(Source records)

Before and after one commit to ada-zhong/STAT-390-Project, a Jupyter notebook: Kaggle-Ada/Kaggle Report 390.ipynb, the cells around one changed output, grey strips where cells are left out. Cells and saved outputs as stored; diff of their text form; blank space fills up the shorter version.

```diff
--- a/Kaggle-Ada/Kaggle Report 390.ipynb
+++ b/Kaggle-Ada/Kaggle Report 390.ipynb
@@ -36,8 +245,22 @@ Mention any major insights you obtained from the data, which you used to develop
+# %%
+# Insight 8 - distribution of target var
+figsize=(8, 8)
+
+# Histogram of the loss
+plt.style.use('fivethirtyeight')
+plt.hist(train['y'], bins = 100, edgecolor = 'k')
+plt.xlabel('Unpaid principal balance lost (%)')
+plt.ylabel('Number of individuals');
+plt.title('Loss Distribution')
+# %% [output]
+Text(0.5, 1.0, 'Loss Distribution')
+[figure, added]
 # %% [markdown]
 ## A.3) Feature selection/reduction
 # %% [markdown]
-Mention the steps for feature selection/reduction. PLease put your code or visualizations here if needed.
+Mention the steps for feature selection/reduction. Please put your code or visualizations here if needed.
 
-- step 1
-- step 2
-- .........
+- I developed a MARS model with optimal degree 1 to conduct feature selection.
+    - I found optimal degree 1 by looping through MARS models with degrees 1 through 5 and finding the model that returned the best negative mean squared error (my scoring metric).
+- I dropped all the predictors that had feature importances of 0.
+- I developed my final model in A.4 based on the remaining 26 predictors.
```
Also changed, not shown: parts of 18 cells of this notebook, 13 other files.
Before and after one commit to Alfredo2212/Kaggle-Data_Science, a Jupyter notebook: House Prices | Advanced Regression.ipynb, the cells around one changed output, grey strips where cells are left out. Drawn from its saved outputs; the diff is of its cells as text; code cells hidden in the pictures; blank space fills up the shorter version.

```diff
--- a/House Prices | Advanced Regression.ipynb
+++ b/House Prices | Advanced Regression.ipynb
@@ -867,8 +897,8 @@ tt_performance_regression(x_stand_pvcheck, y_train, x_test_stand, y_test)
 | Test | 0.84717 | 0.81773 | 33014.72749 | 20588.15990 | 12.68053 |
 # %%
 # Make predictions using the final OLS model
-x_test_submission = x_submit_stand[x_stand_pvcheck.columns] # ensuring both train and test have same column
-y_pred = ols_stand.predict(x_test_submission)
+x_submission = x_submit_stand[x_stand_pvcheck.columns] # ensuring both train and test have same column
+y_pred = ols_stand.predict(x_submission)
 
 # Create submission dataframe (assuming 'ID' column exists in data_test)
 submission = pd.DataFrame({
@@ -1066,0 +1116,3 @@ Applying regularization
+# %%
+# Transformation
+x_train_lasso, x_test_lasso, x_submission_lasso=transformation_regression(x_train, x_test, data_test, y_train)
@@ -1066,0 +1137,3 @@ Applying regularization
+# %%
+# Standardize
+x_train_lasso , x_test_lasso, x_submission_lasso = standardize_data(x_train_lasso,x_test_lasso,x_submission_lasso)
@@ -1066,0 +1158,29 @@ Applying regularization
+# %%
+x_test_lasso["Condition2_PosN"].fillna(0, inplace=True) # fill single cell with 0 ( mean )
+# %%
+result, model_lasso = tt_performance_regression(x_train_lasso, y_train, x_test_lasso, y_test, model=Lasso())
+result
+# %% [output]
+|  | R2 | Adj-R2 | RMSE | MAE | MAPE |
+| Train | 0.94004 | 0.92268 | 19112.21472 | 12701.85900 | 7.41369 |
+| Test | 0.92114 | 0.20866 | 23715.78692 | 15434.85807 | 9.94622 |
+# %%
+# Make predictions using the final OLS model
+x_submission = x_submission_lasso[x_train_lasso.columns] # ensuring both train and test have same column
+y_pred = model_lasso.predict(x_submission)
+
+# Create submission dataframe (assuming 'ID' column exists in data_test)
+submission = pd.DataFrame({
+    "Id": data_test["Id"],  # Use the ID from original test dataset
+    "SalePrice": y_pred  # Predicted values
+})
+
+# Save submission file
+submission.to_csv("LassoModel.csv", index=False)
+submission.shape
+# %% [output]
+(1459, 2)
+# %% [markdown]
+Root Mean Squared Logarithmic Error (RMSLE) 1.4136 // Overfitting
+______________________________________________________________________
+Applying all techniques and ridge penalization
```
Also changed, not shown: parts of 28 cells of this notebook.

(End Source records)

* The task
Some lines above hold the word "columns". Copy all of them.

* Reply to the exercise
-x_test_submission = x_submit_stand[x_stand_pvcheck.columns] # ensuring both train and test have same column
+x_submission = x_submit_stand[x_stand_pvcheck.columns] # ensuring both train and test have same column
+x_submission = x_submission_lasso[x_train_lasso.columns] # ensuring both train and test have same column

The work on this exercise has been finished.